**Provided records:**
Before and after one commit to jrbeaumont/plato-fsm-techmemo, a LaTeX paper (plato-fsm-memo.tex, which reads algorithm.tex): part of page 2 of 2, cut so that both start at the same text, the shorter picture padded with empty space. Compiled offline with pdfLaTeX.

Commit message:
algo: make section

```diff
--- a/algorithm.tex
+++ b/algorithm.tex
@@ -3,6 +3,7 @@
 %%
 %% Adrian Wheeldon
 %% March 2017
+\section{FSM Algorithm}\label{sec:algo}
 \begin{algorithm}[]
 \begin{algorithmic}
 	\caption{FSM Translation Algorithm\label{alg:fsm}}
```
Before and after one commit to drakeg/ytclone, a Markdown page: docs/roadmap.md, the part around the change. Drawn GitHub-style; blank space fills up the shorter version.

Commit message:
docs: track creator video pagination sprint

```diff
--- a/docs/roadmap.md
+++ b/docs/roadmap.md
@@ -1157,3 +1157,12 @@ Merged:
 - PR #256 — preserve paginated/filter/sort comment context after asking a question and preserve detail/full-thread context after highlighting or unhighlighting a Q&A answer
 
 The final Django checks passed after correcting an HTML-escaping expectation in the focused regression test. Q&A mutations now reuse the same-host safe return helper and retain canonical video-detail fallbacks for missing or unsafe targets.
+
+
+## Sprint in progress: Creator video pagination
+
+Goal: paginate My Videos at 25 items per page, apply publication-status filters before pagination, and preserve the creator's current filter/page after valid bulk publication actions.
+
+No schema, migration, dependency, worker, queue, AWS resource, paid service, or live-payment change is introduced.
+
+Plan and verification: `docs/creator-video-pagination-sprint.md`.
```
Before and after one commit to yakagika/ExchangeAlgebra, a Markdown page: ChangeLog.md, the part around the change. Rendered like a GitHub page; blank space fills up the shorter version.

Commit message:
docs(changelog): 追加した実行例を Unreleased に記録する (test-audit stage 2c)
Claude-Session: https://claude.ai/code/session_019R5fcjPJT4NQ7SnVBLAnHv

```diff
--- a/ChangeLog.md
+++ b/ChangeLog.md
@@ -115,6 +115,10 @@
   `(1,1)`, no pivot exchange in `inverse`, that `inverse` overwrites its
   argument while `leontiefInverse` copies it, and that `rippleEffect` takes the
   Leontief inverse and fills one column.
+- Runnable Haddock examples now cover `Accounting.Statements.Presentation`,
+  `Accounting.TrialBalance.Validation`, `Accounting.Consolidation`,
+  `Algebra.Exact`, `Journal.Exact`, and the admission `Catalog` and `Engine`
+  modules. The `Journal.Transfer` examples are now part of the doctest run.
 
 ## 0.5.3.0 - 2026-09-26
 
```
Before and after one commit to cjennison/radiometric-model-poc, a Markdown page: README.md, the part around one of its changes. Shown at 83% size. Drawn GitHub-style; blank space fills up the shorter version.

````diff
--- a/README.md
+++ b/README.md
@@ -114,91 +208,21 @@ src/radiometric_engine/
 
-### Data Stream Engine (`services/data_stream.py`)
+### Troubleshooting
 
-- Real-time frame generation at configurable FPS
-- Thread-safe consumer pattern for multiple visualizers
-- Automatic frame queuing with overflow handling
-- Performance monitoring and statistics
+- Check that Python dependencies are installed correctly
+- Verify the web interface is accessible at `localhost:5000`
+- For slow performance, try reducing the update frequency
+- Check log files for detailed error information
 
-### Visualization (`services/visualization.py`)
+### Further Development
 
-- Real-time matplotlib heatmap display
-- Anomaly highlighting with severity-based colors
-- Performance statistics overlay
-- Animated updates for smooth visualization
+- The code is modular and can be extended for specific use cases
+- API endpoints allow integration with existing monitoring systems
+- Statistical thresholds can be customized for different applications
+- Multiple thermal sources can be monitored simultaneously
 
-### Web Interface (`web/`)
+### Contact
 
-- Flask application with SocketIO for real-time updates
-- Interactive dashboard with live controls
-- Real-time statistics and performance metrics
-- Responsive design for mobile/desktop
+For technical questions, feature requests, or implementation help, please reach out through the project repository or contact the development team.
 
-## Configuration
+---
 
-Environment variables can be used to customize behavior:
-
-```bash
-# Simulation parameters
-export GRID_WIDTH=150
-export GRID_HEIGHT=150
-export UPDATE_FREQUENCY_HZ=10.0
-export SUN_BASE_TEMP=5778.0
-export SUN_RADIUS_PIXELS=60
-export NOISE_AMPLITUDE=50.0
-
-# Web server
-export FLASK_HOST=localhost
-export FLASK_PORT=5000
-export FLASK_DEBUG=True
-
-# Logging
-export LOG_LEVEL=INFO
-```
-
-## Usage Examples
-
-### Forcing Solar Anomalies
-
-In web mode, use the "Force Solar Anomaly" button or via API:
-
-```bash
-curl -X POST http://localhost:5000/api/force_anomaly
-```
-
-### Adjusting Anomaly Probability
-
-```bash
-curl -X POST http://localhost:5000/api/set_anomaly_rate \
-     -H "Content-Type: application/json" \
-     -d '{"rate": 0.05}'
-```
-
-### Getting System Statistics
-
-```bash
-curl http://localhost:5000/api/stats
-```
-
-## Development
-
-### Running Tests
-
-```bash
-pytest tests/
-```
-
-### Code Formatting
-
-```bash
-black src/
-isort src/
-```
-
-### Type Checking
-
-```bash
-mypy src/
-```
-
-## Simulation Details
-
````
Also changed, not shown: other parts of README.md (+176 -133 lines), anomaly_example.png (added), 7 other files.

**Task goal:** If a line above includes the string "docs", pick it out.

**Task answer:**
Before and after one commit to drakeg/ytclone, a Markdown page: docs/roadmap.md, the part around the change. Drawn GitHub-style; blank space fills up the shorter version.
docs: track creator video pagination sprint
--- a/docs/roadmap.md
+++ b/docs/roadmap.md
+Plan and verification: `docs/creator-video-pagination-sprint.md`.
docs(changelog): 追加した実行例を Unreleased に記録する (test-audit stage 2c)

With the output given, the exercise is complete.